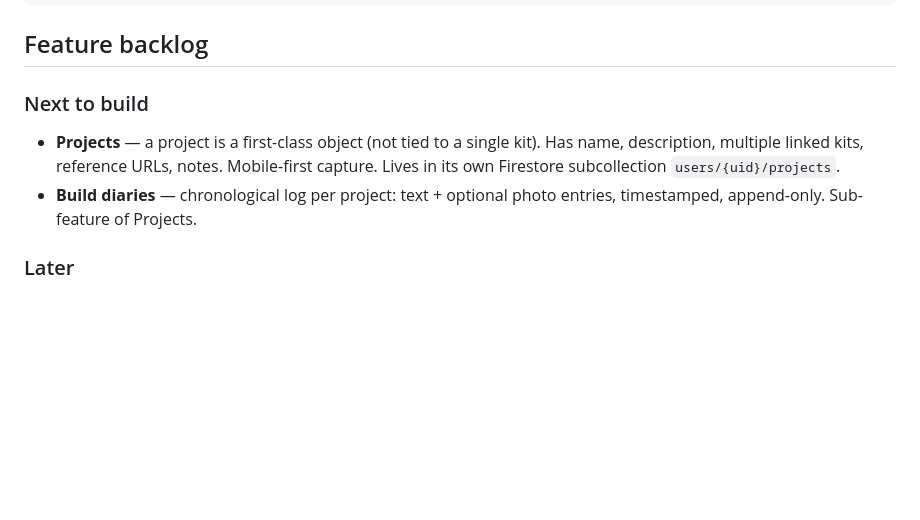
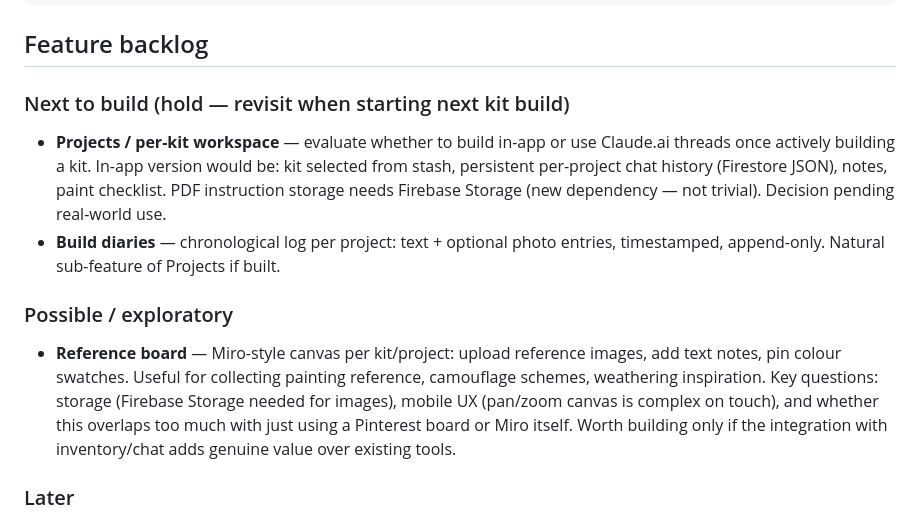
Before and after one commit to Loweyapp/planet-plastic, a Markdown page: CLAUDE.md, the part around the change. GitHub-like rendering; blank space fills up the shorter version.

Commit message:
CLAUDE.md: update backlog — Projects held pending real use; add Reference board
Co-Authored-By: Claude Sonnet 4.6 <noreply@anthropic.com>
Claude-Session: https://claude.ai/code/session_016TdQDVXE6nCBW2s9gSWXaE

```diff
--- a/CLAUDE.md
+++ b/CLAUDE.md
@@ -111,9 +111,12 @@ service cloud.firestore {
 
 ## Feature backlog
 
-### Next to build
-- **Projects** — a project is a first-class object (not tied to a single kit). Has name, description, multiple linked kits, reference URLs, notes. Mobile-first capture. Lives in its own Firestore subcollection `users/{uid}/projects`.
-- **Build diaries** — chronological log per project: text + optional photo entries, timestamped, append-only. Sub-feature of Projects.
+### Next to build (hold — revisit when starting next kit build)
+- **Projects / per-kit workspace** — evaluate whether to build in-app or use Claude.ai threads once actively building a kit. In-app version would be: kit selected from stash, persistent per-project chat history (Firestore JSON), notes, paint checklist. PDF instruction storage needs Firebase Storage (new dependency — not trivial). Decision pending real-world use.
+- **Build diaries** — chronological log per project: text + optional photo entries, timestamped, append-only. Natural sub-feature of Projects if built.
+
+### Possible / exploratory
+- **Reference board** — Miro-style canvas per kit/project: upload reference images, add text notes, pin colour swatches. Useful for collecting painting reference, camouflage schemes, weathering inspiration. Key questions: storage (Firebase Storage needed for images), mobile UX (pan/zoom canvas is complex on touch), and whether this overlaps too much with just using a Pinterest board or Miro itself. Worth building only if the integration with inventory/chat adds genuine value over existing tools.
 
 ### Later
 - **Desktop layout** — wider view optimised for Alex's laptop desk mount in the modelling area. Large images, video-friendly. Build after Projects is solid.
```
* * *
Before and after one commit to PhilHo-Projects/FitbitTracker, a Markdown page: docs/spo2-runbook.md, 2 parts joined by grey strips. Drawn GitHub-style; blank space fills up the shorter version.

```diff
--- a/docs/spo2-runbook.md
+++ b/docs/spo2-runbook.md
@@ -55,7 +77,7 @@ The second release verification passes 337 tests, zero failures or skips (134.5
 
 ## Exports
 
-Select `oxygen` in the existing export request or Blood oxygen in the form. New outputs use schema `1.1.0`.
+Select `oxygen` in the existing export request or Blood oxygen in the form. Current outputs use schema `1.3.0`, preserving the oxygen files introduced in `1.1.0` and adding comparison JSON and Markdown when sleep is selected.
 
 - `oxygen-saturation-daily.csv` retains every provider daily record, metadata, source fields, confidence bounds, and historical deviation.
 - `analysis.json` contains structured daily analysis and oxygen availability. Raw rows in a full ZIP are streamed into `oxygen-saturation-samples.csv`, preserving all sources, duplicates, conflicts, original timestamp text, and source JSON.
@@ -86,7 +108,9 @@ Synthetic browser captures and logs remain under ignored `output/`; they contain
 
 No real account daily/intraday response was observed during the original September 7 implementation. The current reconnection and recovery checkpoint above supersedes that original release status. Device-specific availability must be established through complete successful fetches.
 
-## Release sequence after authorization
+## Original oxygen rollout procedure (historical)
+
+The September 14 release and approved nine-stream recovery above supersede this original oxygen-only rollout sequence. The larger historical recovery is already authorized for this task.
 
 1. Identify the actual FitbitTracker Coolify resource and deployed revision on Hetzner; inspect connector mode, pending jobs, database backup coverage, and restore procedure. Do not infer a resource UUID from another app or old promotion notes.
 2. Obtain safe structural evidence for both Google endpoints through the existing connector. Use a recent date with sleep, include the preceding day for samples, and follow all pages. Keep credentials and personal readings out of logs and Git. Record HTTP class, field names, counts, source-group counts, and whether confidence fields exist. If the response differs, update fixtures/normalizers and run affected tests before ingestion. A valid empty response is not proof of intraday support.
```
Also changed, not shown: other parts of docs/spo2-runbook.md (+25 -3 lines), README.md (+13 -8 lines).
---
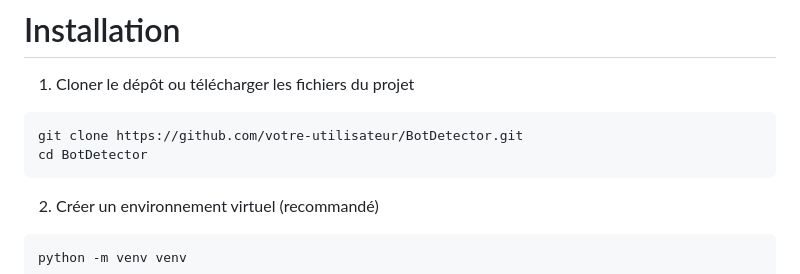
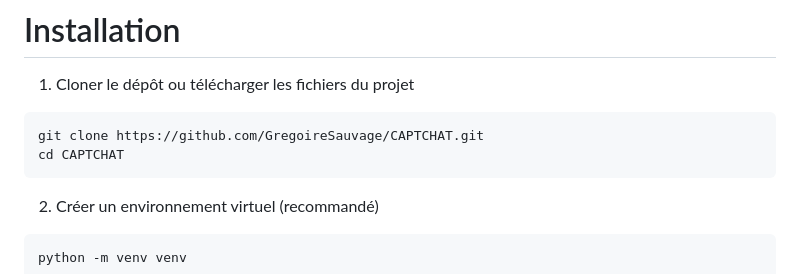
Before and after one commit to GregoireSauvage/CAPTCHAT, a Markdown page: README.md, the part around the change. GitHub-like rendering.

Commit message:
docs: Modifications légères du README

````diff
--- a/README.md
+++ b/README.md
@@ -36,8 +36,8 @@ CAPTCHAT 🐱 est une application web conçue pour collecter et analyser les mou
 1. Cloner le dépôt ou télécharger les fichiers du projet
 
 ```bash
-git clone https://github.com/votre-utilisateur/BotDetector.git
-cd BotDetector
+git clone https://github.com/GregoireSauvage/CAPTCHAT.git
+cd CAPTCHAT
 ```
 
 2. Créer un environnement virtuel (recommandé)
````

= EXERCISE BRIEF =
Could you show every line of the listing that holds the string "docs"?

= OUTPUT OF THE EXERCISE =
Before and after one commit to PhilHo-Projects/FitbitTracker, a Markdown page: docs/spo2-runbook.md, 2 parts joined by grey strips. Drawn GitHub-style; blank space fills up the shorter version.
--- a/docs/spo2-runbook.md
+++ b/docs/spo2-runbook.md
Also changed, not shown: other parts of docs/spo2-runbook.md (+25 -3 lines), README.md (+13 -8 lines).
docs: Modifications légères du README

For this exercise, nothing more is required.